It was unseasonably windy the day we went (lasted a mere 24 hrs) so only my husband and son went up to the bridge and did not completely cross it. We only saw two other hikers at the top. One fellow had crossed when the wind died down but had to wait over twenty minutes to cross back. Anyways we are an active family and love reading your posts to get ideas. We were in Ireland last summer and did the Skellig Michael day trip based on reading your blog.
Thanks again for the great ideas!
I would love to attach a picture but I don’t think I can.
Hi Ashley! That’s a bummer about the wind, but go kiddos for doing this hike! It’s tricky in spots. This hike was the highlight for us as well in Jordan…I’m glad we have inspired you! You’re very welcome for the great ideas. 🙂 Cheers, Julie
You two obviously have a far greater tolerance for exposed climbing than do I. I stopped at 30 minutes in, despite Ali’s assistance and encouragement, when I lost my nerve on a section of rock face that coukd have resulted in a catastrophic, life-threatening fall if one were to lose foot and hand holds and slip/slide, despite the sandstone offering good resistance. This is NOT a climb for the faint of heart.
My wife continued on and reported that there were additional and scarier sections ahead – including some with negative incline and necessitating use of fixed ropes – which would have led me to freeze in place and lose composure. She made it to the bridge (and safely returned) but did not have the nerve to walk out on the arch.
So this review should include a clearer warning that the climb would NOT be appropriate for those with fear of exposure – this is NOT a simple climb.
Hello Ira. Yes, you are right, there is a lot of exposure on this hike. I hope you were still able to enjoy visiting Wadi Rum. Cheers, Julie
Wadi Rum was fantastic and I thoroughly enjoyed my visit! I wandered around the sandstone formations in the area I had halted my climb and enjoyed the amazing views until my wife and Ali met me on the way back down. I only wish we could have spent more time there.
My question – did you let your kids on that bridge? I have an 11 year son in great physical shape, but I am terrified.
No, on this trip it was just Tim and I. This is not a hike for kids. There is a short section of rock climbing and we did not have a harness. The rock climbing part is more dangerous than walking across the rock bridge. Tyler and Kara would have at least 13 years old in order for me to allow them to do the entire hike. Your son can still do the hike. He should stop right before the climbing section.
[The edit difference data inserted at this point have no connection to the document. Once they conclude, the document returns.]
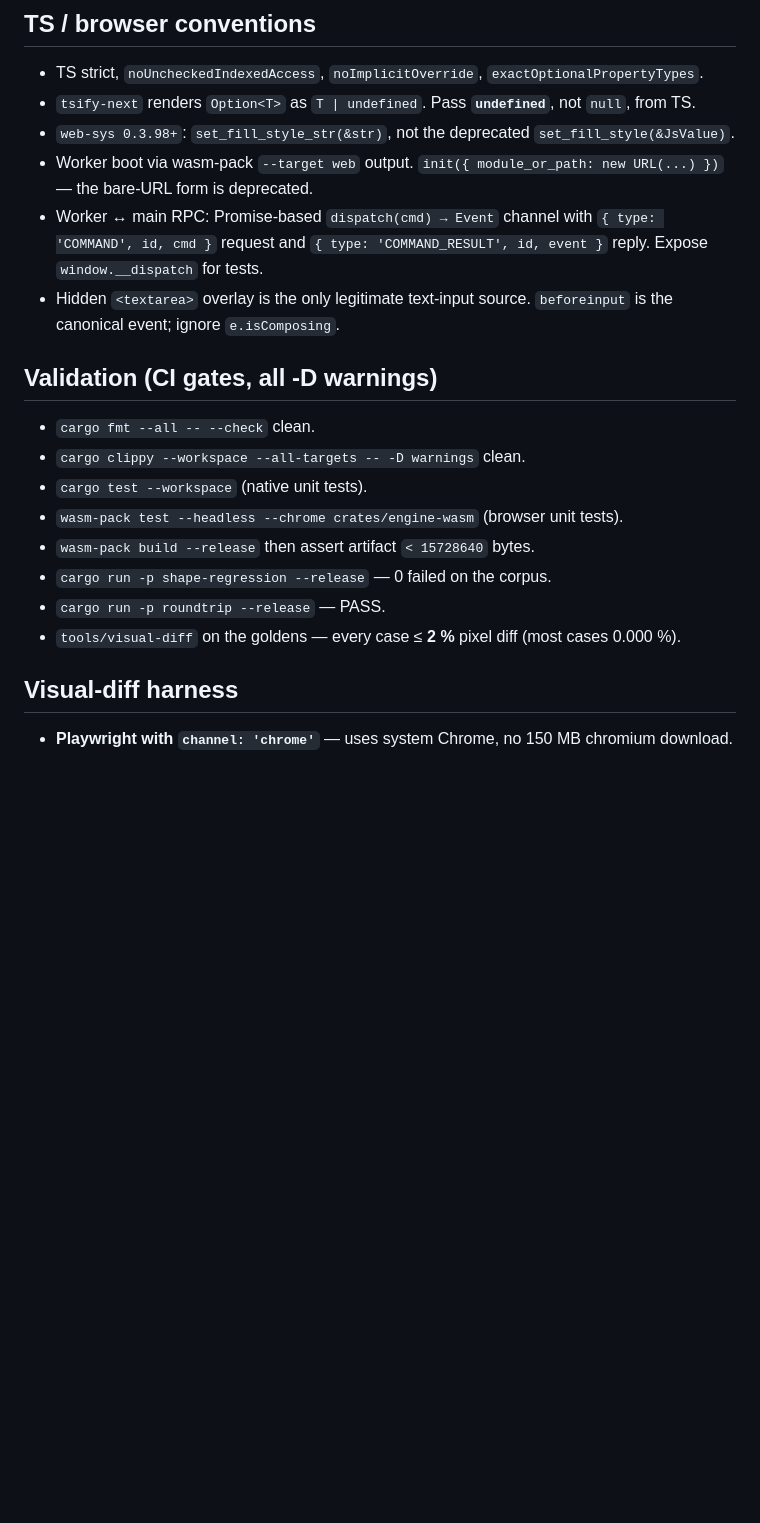
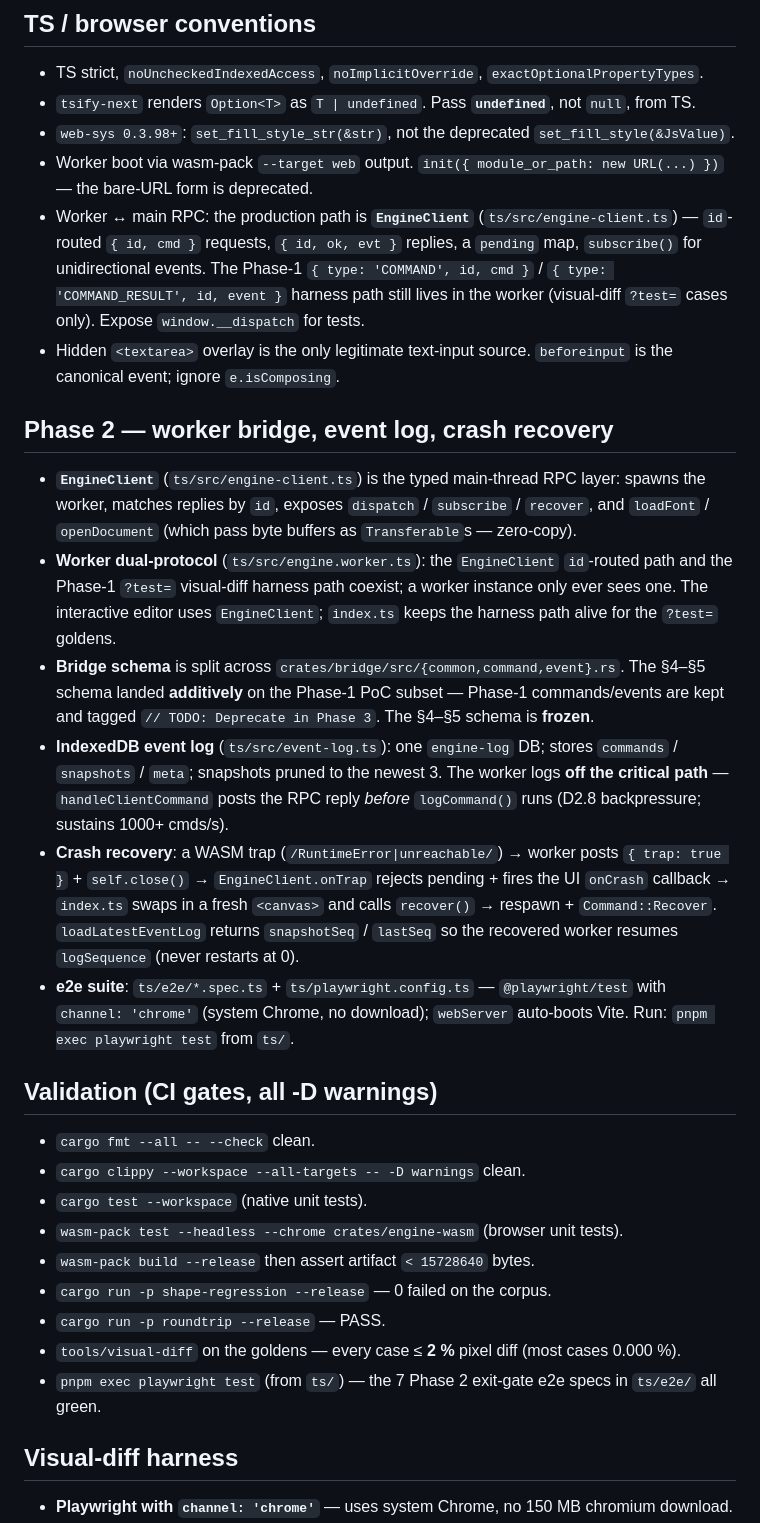
Before and after one commit to IbraheemAlz/next-gen-editor, a Markdown page: CLAUDE.md, the part around one of its changes. GitHub-like rendering; blank space fills up the shorter version.

```diff
--- a/CLAUDE.md
+++ b/CLAUDE.md
@@ -65,8 +67,17 @@ tools/
 - `tsify-next` renders `Option<T>` as `T | undefined`. Pass **`undefined`**, not `null`, from TS.
 - `web-sys 0.3.98+`: `set_fill_style_str(&str)`, not the deprecated `set_fill_style(&JsValue)`.
 - Worker boot via wasm-pack `--target web` output. `init({ module_or_path: new URL(...) })` — the bare-URL form is deprecated.
-- Worker ↔ main RPC: Promise-based `dispatch(cmd) → Event` channel with `{ type: 'COMMAND', id, cmd }` request and `{ type: 'COMMAND_RESULT', id, event }` reply. Expose `window.__dispatch` for tests.
+- Worker ↔ main RPC: the production path is **`EngineClient`** (`ts/src/engine-client.ts`) — `id`-routed `{ id, cmd }` requests, `{ id, ok, evt }` replies, a `pending` map, `subscribe()` for unidirectional events. The Phase-1 `{ type: 'COMMAND', id, cmd }` / `{ type: 'COMMAND_RESULT', id, event }` harness path still lives in the worker (visual-diff `?test=` cases only). Expose `window.__dispatch` for tests.
 - Hidden `<textarea>` overlay is the only legitimate text-input source. `beforeinput` is the canonical event; ignore `e.isComposing`.
+
+## Phase 2 — worker bridge, event log, crash recovery
+
+- **`EngineClient`** (`ts/src/engine-client.ts`) is the typed main-thread RPC layer: spawns the worker, matches replies by `id`, exposes `dispatch` / `subscribe` / `recover`, and `loadFont` / `openDocument` (which pass byte buffers as `Transferable`s — zero-copy).
+- **Worker dual-protocol** (`ts/src/engine.worker.ts`): the `EngineClient` `id`-routed path and the Phase-1 `?test=` visual-diff harness path coexist; a worker instance only ever sees one. The interactive editor uses `EngineClient`; `index.ts` keeps the harness path alive for the `?test=` goldens.
+- **Bridge schema** is split across `crates/bridge/src/{common,command,event}.rs`. The §4–§5 schema landed **additively** on the Phase-1 PoC subset — Phase-1 commands/events are kept and tagged `// TODO: Deprecate in Phase 3`. The §4–§5 schema is **frozen**.
+- **IndexedDB event log** (`ts/src/event-log.ts`): one `engine-log` DB; stores `commands` / `snapshots` / `meta`; snapshots pruned to the newest 3. The worker logs **off the critical path** — `handleClientCommand` posts the RPC reply *before* `logCommand()` runs (D2.8 backpressure; sustains 1000+ cmds/s).
+- **Crash recovery**: a WASM trap (`/RuntimeError|unreachable/`) → worker posts `{ trap: true }` + `self.close()` → `EngineClient.onTrap` rejects pending + fires the UI `onCrash` callback → `index.ts` swaps in a fresh `<canvas>` and calls `recover()` → respawn + `Command::Recover`. `loadLatestEventLog` returns `snapshotSeq` / `lastSeq` so the recovered worker resumes `logSequence` (never restarts at 0).
+- **e2e suite**: `ts/e2e/*.spec.ts` + `ts/playwright.config.ts` — `@playwright/test` with `channel: 'chrome'` (system Chrome, no download); `webServer` auto-boots Vite. Run: `pnpm exec playwright test` from `ts/`.
 
 ## Validation (CI gates, all -D warnings)
 
@@ -78,6 +89,7 @@ tools/
 - `cargo run -p shape-regression --release` — 0 failed on the corpus.
 - `cargo run -p roundtrip --release` — PASS.
 - `tools/visual-diff` on the goldens — every case ≤ **2 %** pixel diff (most cases 0.000 %).
+- `pnpm exec playwright test` (from `ts/`) — the 7 Phase 2 exit-gate e2e specs in `ts/e2e/` all green.
 
 ## Visual-diff harness
 
```
Also changed, not shown: other parts of CLAUDE.md (+16 -7 lines).
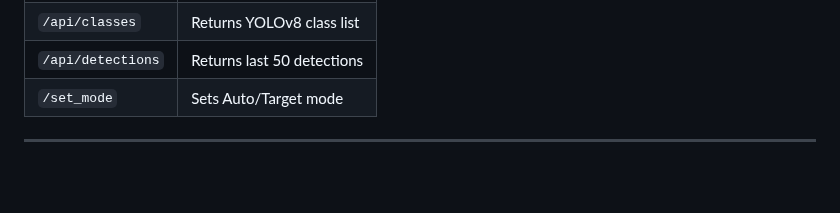
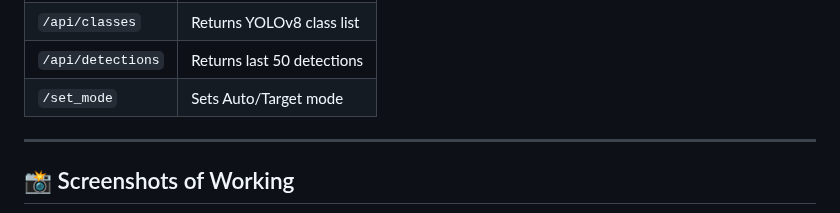
Before and after one commit to Riya-Gupta11/Intellivision---Real-Time-Multi-Object-Tracker, a Markdown page: README.md, the part around one of its changes. Drawn GitHub-style; blank space fills up the shorter version.

```diff
--- a/README.md
+++ b/README.md
@@ -108,4 +108,5 @@ http://localhost:5000
 | `/set_mode` | Sets Auto/Target mode |
 
 ---
+## 📸 Screenshots of Working
 
```
Also changed, not shown: other parts of README.md (+15 -2 lines).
From here he can still see the bridge and you can still walk across it. Then, you have to return the same way you came. Make sure you hire a guide for this hike, the trail is not marked and we never would have found the bridge without a guide. Cheers, Julie